A new-born rhinoceros in Kenya has been named Kofi Annan in honour of the former UN Secretary General.
Black rhinos were nearly wiped out by poachers in the 1970s and 80s
Baby Kofi was born at the weekend in the community-owned Ol Choro Oirogua Conservancy in the Maasai Mara reserve.
Mr Annan is trying to mediate between President Mwai Kibaki and opposition leader Raila Odinga, who disputed the results of elections in December.
Kofi's birth comes three months after a new strategy was announced to increase the numbers of endangered rhinos.
Rangers did not say there were any obvious comparisons between Mr Annan and the horned beast, but some have suggested he will need a thick skin to push forward difficult negotiations between Mr Kibaki and Mr Odinga.
"Thick-skinned Kofi Annan is likely to spend years in the wild," the United Nations said in a statement.
The new strategy to save endangered black rhino seeks to raise numbers from the current 540 to 700 by the year 2011.

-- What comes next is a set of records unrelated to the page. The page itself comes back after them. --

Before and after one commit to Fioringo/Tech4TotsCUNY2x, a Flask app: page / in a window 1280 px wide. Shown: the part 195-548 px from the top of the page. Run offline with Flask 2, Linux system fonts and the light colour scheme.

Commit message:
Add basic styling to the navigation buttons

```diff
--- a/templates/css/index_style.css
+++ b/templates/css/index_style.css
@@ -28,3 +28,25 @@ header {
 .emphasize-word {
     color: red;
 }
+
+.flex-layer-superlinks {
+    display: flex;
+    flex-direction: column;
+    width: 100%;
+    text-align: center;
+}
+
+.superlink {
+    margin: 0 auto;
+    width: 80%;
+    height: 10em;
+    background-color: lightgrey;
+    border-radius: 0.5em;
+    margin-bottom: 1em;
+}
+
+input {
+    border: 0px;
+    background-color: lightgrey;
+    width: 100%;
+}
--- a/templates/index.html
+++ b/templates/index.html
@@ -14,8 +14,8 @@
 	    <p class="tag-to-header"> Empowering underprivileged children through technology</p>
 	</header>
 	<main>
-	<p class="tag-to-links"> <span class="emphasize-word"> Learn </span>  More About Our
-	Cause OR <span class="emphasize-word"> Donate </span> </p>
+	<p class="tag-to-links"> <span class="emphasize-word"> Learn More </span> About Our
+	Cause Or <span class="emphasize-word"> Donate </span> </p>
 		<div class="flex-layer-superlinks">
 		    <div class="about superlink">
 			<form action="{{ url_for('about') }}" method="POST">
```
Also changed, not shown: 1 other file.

Black rhino suffered a catastrophic decline across Africa in the 1970s and 1980s. Numbers plummeted from an estimated 65,000 in 1970 to fewer than 2,500 by 1992.
Despite the devastating effects of poaching in the 1970s and 80s, Kenya now has the third largest population of the species after South Africa and Namibia.

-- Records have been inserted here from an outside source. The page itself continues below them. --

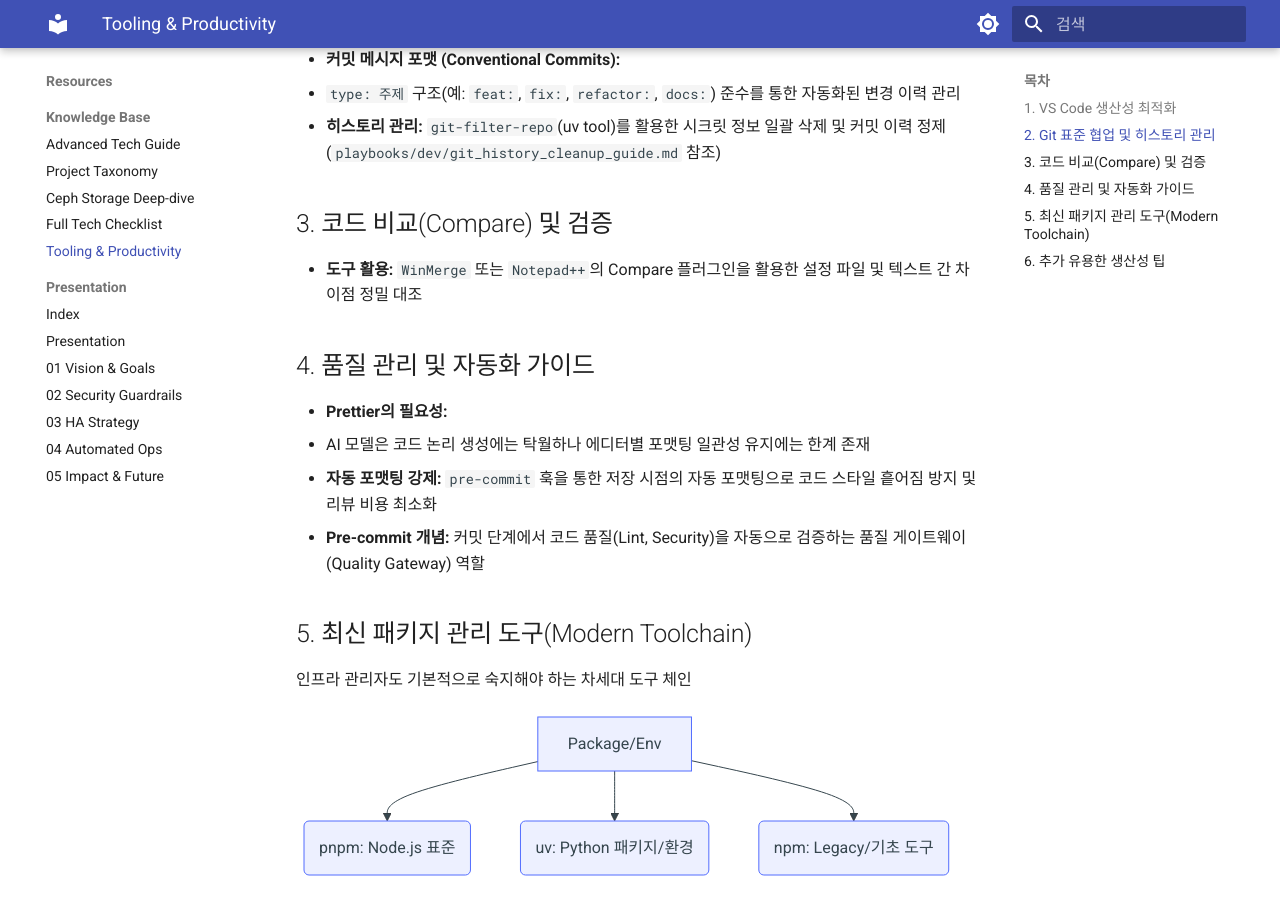
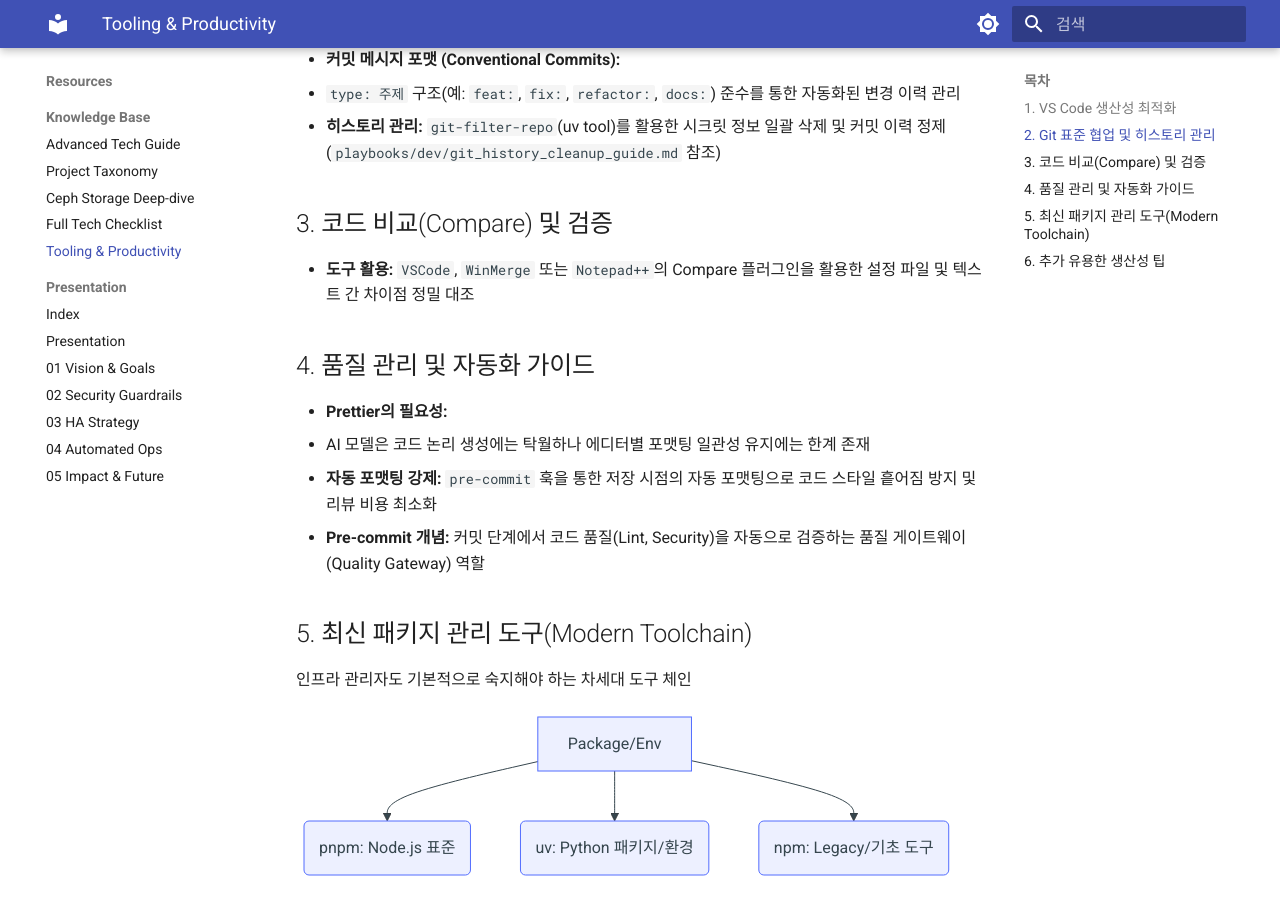
Before and after one commit to ksj686/cloud_infra, an MkDocs documentation site: the page built from docs/resources/knowledge_base/tooling_and_productivity.md, in a window 1280 px wide and 900 px high, scrolled down 574 px. Built offline with MkDocs 1.6.1 and Material for MkDocs 9.7.7, drawn with Linux system fonts in a browser that asks for light colours.

Commit message:
chore: 반영 예정 문서, 코드 비교 VSCode 추가

```diff
--- a/docs/resources/knowledge_base/tooling_and_productivity.md
+++ b/docs/resources/knowledge_base/tooling_and_productivity.md
@@ -18,7 +18,7 @@
 
 ## 3. 코드 비교(Compare) 및 검증
 
-- **도구 활용:** `WinMerge` 또는 `Notepad++`의 Compare 플러그인을 활용한 설정 파일 및 텍스트 간 차이점 정밀 대조
+- **도구 활용:** `VSCode`, `WinMerge` 또는 `Notepad++`의 Compare 플러그인을 활용한 설정 파일 및 텍스트 간 차이점 정밀 대조
 
 ## 4. 품질 관리 및 자동화 가이드
 
```
Also changed, not shown: which_should_be_included.md (+2 -0 lines).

A number of white rhinos have also been imported to Kenya from southern Africa to boost rhino numbers generally.
But with the continued threat of habitat destruction, the future of the black rhino is far from guaranteed.